• [Extracted data entries]
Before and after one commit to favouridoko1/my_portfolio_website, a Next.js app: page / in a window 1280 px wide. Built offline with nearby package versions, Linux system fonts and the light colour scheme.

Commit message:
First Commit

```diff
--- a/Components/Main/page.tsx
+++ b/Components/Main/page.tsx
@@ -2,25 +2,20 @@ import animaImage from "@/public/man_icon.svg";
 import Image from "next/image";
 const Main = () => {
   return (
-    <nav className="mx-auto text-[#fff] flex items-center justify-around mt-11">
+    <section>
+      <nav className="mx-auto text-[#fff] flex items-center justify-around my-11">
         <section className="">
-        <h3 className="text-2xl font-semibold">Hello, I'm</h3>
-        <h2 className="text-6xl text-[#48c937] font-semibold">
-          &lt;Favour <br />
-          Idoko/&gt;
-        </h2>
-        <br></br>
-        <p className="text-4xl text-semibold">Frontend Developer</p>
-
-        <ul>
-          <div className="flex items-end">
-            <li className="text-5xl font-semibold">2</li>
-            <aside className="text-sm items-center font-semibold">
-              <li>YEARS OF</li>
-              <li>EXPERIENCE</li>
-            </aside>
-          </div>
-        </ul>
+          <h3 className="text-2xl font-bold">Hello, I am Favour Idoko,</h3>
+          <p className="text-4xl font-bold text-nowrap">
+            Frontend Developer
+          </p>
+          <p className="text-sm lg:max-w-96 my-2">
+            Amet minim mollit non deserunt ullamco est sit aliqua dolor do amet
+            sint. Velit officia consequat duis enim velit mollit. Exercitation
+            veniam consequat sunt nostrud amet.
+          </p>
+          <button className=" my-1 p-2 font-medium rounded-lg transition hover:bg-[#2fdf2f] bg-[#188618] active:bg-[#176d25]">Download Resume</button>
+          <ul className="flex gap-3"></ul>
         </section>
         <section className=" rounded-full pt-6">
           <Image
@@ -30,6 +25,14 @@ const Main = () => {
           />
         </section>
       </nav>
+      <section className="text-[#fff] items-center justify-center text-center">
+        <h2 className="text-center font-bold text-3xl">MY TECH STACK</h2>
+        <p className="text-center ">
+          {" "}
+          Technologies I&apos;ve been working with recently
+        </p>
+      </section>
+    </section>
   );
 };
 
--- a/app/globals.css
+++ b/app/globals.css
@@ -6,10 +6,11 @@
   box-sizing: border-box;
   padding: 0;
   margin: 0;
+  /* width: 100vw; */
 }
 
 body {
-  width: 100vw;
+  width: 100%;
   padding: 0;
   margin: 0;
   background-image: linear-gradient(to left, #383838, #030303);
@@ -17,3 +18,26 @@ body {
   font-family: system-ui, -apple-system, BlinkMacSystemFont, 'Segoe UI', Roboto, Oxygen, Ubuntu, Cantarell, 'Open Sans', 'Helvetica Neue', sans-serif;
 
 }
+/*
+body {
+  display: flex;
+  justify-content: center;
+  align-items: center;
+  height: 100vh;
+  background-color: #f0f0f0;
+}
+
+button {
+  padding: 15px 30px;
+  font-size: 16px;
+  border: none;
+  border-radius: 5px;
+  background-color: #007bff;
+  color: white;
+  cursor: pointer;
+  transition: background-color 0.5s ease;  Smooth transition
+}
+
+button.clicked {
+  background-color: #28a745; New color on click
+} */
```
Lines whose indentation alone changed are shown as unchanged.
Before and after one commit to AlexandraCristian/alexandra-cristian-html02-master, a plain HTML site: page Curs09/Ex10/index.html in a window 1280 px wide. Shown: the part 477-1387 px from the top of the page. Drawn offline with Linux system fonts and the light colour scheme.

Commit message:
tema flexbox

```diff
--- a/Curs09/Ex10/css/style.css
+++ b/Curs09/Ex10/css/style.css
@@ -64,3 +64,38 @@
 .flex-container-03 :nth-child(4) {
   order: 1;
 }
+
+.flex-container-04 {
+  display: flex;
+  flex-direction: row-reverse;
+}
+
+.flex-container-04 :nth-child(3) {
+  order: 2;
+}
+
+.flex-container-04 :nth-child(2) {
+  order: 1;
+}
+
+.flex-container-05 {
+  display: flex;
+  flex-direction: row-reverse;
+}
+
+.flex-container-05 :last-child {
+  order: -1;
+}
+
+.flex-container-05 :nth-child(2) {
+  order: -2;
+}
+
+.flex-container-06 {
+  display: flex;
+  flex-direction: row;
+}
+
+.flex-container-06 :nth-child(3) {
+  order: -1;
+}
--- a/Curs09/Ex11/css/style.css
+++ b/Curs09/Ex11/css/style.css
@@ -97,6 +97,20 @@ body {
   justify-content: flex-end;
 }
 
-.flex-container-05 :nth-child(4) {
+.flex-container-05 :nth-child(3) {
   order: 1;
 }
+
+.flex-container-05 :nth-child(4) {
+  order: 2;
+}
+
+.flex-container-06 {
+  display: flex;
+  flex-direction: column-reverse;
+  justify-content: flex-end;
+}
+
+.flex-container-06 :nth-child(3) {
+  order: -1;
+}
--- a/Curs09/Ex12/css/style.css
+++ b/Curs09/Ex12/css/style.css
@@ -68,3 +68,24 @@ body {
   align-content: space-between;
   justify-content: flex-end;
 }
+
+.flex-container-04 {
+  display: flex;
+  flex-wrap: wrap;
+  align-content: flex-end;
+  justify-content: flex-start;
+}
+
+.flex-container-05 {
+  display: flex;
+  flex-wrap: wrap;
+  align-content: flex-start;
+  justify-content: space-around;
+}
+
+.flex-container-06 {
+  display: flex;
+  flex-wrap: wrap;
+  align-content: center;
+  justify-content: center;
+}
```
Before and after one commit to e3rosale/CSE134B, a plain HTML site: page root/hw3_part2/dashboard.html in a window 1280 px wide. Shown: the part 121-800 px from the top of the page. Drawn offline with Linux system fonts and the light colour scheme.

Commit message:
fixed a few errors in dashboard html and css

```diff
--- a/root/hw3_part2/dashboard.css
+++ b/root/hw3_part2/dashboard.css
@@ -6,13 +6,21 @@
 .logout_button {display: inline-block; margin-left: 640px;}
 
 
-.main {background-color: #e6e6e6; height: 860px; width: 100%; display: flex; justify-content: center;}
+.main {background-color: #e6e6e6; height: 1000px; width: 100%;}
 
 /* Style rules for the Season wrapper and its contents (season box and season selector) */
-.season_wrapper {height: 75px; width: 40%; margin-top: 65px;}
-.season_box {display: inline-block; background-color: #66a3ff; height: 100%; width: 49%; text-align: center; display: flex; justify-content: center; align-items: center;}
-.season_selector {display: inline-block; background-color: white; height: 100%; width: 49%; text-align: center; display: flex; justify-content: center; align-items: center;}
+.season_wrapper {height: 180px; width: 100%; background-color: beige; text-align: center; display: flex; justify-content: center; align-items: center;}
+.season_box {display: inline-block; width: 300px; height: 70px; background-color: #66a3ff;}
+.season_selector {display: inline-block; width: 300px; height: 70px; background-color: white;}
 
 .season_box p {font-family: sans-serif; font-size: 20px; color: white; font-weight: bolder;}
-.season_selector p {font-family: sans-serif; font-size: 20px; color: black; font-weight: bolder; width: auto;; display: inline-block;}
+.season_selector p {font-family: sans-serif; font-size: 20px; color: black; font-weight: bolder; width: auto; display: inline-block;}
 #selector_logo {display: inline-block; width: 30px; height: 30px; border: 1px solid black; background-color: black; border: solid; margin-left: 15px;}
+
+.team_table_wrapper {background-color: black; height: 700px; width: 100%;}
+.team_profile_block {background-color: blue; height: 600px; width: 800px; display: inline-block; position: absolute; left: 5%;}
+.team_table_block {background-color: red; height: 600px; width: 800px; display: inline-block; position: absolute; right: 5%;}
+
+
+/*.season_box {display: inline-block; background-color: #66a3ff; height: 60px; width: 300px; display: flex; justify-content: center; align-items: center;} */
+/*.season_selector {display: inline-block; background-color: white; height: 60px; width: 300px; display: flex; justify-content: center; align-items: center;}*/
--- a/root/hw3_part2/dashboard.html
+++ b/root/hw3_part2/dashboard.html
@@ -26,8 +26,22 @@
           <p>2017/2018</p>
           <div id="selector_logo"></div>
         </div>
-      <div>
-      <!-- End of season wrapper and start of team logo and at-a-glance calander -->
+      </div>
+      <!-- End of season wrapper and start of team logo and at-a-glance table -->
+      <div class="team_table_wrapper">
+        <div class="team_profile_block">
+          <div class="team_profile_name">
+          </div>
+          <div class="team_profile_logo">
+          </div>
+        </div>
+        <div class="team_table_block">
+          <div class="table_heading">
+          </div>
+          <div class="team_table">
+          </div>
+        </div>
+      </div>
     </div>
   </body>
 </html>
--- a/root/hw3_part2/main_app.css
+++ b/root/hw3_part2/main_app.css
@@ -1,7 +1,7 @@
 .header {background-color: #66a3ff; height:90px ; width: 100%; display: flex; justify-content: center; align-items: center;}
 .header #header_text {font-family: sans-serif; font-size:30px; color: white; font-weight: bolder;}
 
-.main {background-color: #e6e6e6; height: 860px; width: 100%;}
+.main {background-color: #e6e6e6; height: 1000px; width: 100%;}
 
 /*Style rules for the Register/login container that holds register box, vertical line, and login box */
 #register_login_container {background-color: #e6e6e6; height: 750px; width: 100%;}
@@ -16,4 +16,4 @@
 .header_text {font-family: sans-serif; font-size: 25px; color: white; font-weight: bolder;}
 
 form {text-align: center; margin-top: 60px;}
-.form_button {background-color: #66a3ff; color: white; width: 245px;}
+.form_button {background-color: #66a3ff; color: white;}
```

• [ACTIVITY] The word "section" appears in some lines of the data. Copy every one of those lines.

• [WRITTEN RESPONSE]
+    <section>
         <section className="">
         </section>
         <section className=" rounded-full pt-6">
         </section>
+      <section className="text-[#fff] items-center justify-center text-center">
+      </section>
+    </section>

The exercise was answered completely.